The answer consists solely of the data below, reproduced exactly.

---- Material provided

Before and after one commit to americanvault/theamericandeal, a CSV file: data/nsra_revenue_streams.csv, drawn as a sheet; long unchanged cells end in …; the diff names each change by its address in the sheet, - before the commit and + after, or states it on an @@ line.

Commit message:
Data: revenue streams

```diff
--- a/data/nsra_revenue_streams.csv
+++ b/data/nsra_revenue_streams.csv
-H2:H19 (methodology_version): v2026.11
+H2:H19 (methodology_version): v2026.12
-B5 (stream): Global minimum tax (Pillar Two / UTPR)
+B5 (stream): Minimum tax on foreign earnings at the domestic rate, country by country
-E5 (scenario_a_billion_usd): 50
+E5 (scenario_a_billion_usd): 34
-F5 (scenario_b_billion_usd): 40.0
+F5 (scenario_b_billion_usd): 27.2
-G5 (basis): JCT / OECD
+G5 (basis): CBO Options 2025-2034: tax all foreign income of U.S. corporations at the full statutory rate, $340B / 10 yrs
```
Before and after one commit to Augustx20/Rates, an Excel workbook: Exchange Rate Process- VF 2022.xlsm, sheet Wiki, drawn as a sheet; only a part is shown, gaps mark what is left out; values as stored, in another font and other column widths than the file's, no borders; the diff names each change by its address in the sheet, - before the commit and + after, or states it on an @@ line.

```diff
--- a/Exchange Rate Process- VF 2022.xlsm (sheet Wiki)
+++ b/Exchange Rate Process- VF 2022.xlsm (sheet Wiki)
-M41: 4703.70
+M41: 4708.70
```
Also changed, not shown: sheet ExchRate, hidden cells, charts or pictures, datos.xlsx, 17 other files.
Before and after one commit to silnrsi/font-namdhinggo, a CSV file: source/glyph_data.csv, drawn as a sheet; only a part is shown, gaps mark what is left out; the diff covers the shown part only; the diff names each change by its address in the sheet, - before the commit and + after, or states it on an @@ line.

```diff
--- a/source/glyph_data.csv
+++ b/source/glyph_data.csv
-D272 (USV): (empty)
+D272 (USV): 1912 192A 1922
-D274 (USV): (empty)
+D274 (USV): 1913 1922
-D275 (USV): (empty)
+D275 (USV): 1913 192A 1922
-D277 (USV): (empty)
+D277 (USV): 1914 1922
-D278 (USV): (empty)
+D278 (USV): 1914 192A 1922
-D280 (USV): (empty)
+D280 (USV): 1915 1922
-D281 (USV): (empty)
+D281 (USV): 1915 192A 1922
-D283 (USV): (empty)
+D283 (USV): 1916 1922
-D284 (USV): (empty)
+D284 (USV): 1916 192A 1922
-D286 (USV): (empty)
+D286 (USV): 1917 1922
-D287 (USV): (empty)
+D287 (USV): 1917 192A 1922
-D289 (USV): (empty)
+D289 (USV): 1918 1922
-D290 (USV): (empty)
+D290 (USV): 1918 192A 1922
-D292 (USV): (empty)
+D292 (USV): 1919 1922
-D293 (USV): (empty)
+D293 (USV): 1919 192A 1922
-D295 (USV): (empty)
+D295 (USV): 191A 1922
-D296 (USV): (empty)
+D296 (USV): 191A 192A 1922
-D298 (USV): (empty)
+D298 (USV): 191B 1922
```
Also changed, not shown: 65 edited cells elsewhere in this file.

--------

> _Output for this exercise_:
Before and after one commit to americanvault/theamericandeal, a CSV file: data/nsra_revenue_streams.csv, drawn as a sheet; long unchanged cells end in …; the diff names each change by its address in the sheet, - before the commit and + after, or states it on an @@ line.

Commit message:
Data: revenue streams

```diff
--- a/data/nsra_revenue_streams.csv
+++ b/data/nsra_revenue_streams.csv
-H2:H19 (methodology_version): v2026.11
+H2:H19 (methodology_version): v2026.12
-B5 (stream): Global minimum tax (Pillar Two / UTPR)
+B5 (stream): Minimum tax on foreign earnings at the domestic rate, country by country
-E5 (scenario_a_billion_usd): 50
+E5 (scenario_a_billion_usd): 34
-F5 (scenario_b_billion_usd): 40.0
+F5 (scenario_b_billion_usd): 27.2
-G5 (basis): JCT / OECD
+G5 (basis): CBO Options 2025-2034: tax all foreign income of U.S. corporations at the full statutory rate, $340B / 10 yrs
```
Before and after one commit to Augustx20/Rates, an Excel workbook: Exchange Rate Process- VF 2022.xlsm, sheet Wiki, drawn as a sheet; only a part is shown, gaps mark what is left out; values as stored, in another font and other column widths than the file's, no borders; the diff names each change by its address in the sheet, - before the commit and + after, or states it on an @@ line.

```diff
--- a/Exchange Rate Process- VF 2022.xlsm (sheet Wiki)
+++ b/Exchange Rate Process- VF 2022.xlsm (sheet Wiki)
-M41: 4703.70
+M41: 4708.70
```
Also changed, not shown: sheet ExchRate, hidden cells, charts or pictures, datos.xlsx, 17 other files.
Before and after one commit to silnrsi/font-namdhinggo, a CSV file: source/glyph_data.csv, drawn as a sheet; only a part is shown, gaps mark what is left out; the diff covers the shown part only; the diff names each change by its address in the sheet, - before the commit and + after, or states it on an @@ line.

```diff
--- a/source/glyph_data.csv
+++ b/source/glyph_data.csv
-D272 (USV): (empty)
+D272 (USV): 1912 192A 1922
-D274 (USV): (empty)
+D274 (USV): 1913 1922
-D275 (USV): (empty)
+D275 (USV): 1913 192A 1922
-D277 (USV): (empty)
+D277 (USV): 1914 1922
-D278 (USV): (empty)
+D278 (USV): 1914 192A 1922
-D280 (USV): (empty)
+D280 (USV): 1915 1922
-D281 (USV): (empty)
+D281 (USV): 1915 192A 1922
-D283 (USV): (empty)
+D283 (USV): 1916 1922
-D284 (USV): (empty)
+D284 (USV): 1916 192A 1922
-D286 (USV): (empty)
+D286 (USV): 1917 1922
-D287 (USV): (empty)
+D287 (USV): 1917 192A 1922
-D289 (USV): (empty)
+D289 (USV): 1918 1922
-D290 (USV): (empty)
+D290 (USV): 1918 192A 1922
-D292 (USV): (empty)
+D292 (USV): 1919 1922
-D293 (USV): (empty)
+D293 (USV): 1919 192A 1922
-D295 (USV): (empty)
+D295 (USV): 191A 1922
-D296 (USV): (empty)
+D296 (USV): 191A 192A 1922
-D298 (USV): (empty)
+D298 (USV): 191B 1922
```
Also changed, not shown: 65 edited cells elsewhere in this file.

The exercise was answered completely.